Problem to solve
Each line below should be copied exactly as it stands.

━━━ Input for this task

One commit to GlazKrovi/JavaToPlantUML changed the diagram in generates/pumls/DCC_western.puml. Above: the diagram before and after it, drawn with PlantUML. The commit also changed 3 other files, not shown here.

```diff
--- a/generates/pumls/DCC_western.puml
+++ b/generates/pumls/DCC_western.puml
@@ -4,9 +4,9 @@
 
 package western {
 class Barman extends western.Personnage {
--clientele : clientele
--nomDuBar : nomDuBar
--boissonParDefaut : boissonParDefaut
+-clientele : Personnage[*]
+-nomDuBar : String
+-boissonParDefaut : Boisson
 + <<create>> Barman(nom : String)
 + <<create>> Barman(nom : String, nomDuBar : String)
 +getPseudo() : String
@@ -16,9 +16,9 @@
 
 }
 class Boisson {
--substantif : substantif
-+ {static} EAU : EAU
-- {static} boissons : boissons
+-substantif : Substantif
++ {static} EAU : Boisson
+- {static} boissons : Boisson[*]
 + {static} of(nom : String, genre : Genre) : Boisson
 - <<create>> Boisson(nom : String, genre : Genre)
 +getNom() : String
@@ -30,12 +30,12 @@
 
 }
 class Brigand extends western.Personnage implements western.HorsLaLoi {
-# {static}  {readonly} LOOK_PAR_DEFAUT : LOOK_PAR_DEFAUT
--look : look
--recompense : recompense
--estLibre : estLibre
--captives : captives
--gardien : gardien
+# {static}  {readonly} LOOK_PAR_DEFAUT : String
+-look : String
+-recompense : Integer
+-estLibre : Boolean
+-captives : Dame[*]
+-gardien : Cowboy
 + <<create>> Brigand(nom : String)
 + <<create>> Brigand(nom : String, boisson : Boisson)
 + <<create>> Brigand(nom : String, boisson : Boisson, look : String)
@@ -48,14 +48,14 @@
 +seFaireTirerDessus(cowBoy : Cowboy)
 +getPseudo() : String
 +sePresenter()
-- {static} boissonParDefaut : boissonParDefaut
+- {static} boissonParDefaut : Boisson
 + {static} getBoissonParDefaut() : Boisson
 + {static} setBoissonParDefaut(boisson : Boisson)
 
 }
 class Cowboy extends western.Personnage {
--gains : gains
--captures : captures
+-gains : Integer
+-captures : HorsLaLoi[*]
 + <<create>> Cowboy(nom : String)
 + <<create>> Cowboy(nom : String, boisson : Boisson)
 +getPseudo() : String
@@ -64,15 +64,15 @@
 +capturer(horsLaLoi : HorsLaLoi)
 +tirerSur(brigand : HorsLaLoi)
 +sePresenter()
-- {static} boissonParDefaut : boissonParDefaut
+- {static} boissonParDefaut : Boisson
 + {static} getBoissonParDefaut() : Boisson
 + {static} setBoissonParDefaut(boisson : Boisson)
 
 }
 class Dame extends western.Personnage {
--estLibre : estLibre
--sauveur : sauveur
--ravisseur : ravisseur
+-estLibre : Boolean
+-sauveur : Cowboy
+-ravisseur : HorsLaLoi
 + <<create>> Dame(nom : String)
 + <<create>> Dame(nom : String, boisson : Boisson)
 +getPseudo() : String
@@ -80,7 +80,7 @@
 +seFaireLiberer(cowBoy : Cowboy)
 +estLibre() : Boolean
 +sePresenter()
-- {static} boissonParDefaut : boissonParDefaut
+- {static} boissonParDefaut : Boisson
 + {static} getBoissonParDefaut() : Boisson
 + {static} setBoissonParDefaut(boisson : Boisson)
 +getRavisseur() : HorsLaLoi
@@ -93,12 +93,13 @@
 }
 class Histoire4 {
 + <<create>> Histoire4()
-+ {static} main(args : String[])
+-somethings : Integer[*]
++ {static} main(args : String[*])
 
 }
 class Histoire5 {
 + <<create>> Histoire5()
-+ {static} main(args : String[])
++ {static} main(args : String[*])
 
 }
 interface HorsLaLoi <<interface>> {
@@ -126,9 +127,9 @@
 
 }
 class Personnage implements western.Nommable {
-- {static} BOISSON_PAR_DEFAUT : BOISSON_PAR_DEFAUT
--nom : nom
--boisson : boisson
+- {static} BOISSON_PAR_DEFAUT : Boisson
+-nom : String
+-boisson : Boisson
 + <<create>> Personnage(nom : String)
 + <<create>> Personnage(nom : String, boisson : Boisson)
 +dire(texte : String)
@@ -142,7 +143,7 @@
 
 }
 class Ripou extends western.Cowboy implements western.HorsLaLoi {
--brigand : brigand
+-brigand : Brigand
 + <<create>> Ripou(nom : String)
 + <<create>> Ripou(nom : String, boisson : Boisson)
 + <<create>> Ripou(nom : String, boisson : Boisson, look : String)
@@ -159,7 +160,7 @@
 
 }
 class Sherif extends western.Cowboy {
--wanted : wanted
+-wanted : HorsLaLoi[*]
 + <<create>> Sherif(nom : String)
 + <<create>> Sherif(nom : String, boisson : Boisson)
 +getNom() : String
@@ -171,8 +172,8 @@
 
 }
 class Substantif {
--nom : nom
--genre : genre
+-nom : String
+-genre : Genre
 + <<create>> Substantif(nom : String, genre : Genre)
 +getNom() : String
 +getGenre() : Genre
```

━━━━━━

Solution to this exercise
One commit to GlazKrovi/JavaToPlantUML changed the diagram in generates/pumls/DCC_western.puml. Above: the diagram before and after it, drawn with PlantUML. The commit also changed 3 other files, not shown here.

```diff
--- a/generates/pumls/DCC_western.puml
+++ b/generates/pumls/DCC_western.puml
@@ -4,9 +4,9 @@
 
 package western {
 class Barman extends western.Personnage {
--clientele : clientele
--nomDuBar : nomDuBar
--boissonParDefaut : boissonParDefaut
+-clientele : Personnage[*]
+-nomDuBar : String
+-boissonParDefaut : Boisson
 + <<create>> Barman(nom : String)
 + <<create>> Barman(nom : String, nomDuBar : String)
 +getPseudo() : String
@@ -16,9 +16,9 @@
 
 }
 class Boisson {
--substantif : substantif
-+ {static} EAU : EAU
-- {static} boissons : boissons
+-substantif : Substantif
++ {static} EAU : Boisson
+- {static} boissons : Boisson[*]
 + {static} of(nom : String, genre : Genre) : Boisson
 - <<create>> Boisson(nom : String, genre : Genre)
 +getNom() : String
@@ -30,12 +30,12 @@
 
 }
 class Brigand extends western.Personnage implements western.HorsLaLoi {
-# {static}  {readonly} LOOK_PAR_DEFAUT : LOOK_PAR_DEFAUT
--look : look
--recompense : recompense
--estLibre : estLibre
--captives : captives
--gardien : gardien
+# {static}  {readonly} LOOK_PAR_DEFAUT : String
+-look : String
+-recompense : Integer
+-estLibre : Boolean
+-captives : Dame[*]
+-gardien : Cowboy
 + <<create>> Brigand(nom : String)
 + <<create>> Brigand(nom : String, boisson : Boisson)
 + <<create>> Brigand(nom : String, boisson : Boisson, look : String)
@@ -48,14 +48,14 @@
 +seFaireTirerDessus(cowBoy : Cowboy)
 +getPseudo() : String
 +sePresenter()
-- {static} boissonParDefaut : boissonParDefaut
+- {static} boissonParDefaut : Boisson
 + {static} getBoissonParDefaut() : Boisson
 + {static} setBoissonParDefaut(boisson : Boisson)
 
 }
 class Cowboy extends western.Personnage {
--gains : gains
--captures : captures
+-gains : Integer
+-captures : HorsLaLoi[*]
 + <<create>> Cowboy(nom : String)
 + <<create>> Cowboy(nom : String, boisson : Boisson)
 +getPseudo() : String
@@ -64,15 +64,15 @@
 +capturer(horsLaLoi : HorsLaLoi)
 +tirerSur(brigand : HorsLaLoi)
 +sePresenter()
-- {static} boissonParDefaut : boissonParDefaut
+- {static} boissonParDefaut : Boisson
 + {static} getBoissonParDefaut() : Boisson
 + {static} setBoissonParDefaut(boisson : Boisson)
 
 }
 class Dame extends western.Personnage {
--estLibre : estLibre
--sauveur : sauveur
--ravisseur : ravisseur
+-estLibre : Boolean
+-sauveur : Cowboy
+-ravisseur : HorsLaLoi
 + <<create>> Dame(nom : String)
 + <<create>> Dame(nom : String, boisson : Boisson)
 +getPseudo() : String
@@ -80,7 +80,7 @@
 +seFaireLiberer(cowBoy : Cowboy)
 +estLibre() : Boolean
 +sePresenter()
-- {static} boissonParDefaut : boissonParDefaut
+- {static} boissonParDefaut : Boisson
 + {static} getBoissonParDefaut() : Boisson
 + {static} setBoissonParDefaut(boisson : Boisson)
 +getRavisseur() : HorsLaLoi
@@ -93,12 +93,13 @@
 }
 class Histoire4 {
 + <<create>> Histoire4()
-+ {static} main(args : String[])
+-somethings : Integer[*]
++ {static} main(args : String[*])
 
 }
 class Histoire5 {
 + <<create>> Histoire5()
-+ {static} main(args : String[])
++ {static} main(args : String[*])
 
 }
 interface HorsLaLoi <<interface>> {
@@ -126,9 +127,9 @@
 
 }
 class Personnage implements western.Nommable {
-- {static} BOISSON_PAR_DEFAUT : BOISSON_PAR_DEFAUT
--nom : nom
--boisson : boisson
+- {static} BOISSON_PAR_DEFAUT : Boisson
+-nom : String
+-boisson : Boisson
 + <<create>> Personnage(nom : String)
 + <<create>> Personnage(nom : String, boisson : Boisson)
 +dire(texte : String)
@@ -142,7 +143,7 @@
 
 }
 class Ripou extends western.Cowboy implements western.HorsLaLoi {
--brigand : brigand
+-brigand : Brigand
 + <<create>> Ripou(nom : String)
 + <<create>> Ripou(nom : String, boisson : Boisson)
 + <<create>> Ripou(nom : String, boisson : Boisson, look : String)
@@ -159,7 +160,7 @@
 
 }
 class Sherif extends western.Cowboy {
--wanted : wanted
+-wanted : HorsLaLoi[*]
 + <<create>> Sherif(nom : String)
 + <<create>> Sherif(nom : String, boisson : Boisson)
 +getNom() : String
@@ -171,8 +172,8 @@
 
 }
 class Substantif {
--nom : nom
--genre : genre
+-nom : String
+-genre : Genre
 + <<create>> Substantif(nom : String, genre : Genre)
 +getNom() : String
 +getGenre() : Genre
```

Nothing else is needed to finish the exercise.